Task prompt → Your task is to write out every line of the data exactly. Drop the pictures.

Entries taken from a collection
>>>>>
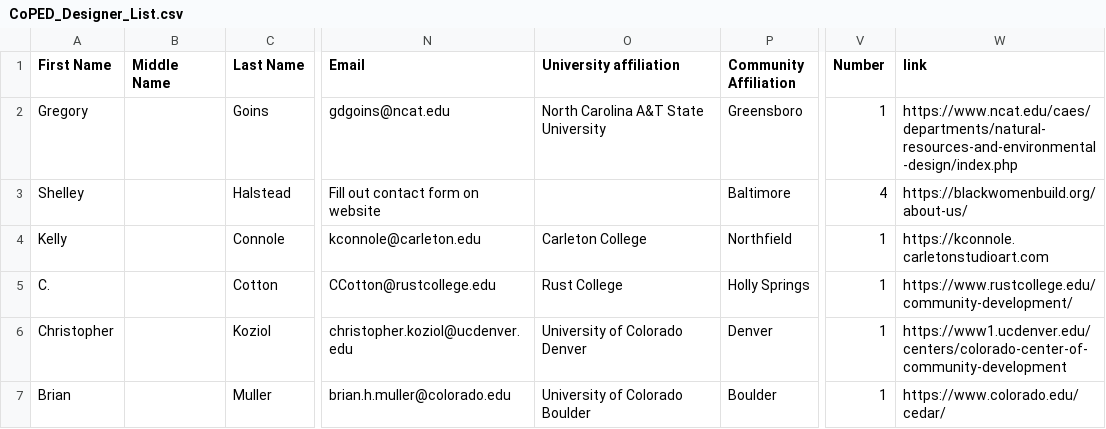
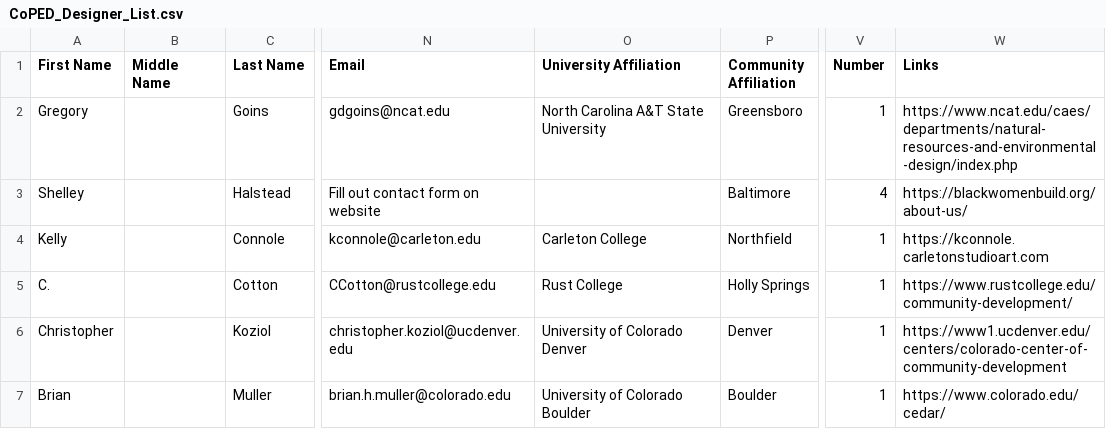
Before and after one commit to iacoped/coped-designermap, a CSV file: data/CoPED_Designer_List.csv, drawn as a sheet; only a part is shown, gaps mark what is left out; the diff names each change by its address in the sheet, - before the commit and + after, or states it on an @@ line.

Commit message:
change names of spreadsheet columns

```diff
--- a/data/CoPED_Designer_List.csv
+++ b/data/CoPED_Designer_List.csv
-O1: University affiliation
+O1: University Affiliation
-W1: link
+W1: Links
```
Also changed, not shown: 1 other file.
<<<<<
Result of the exercise →
Before and after one commit to iacoped/coped-designermap, a CSV file: data/CoPED_Designer_List.csv, drawn as a sheet; only a part is shown, gaps mark what is left out; the diff names each change by its address in the sheet, - before the commit and + after, or states it on an @@ line.

Commit message:
change names of spreadsheet columns

```diff
--- a/data/CoPED_Designer_List.csv
+++ b/data/CoPED_Designer_List.csv
-O1: University affiliation
+O1: University Affiliation
-W1: link
+W1: Links
```
Also changed, not shown: 1 other file.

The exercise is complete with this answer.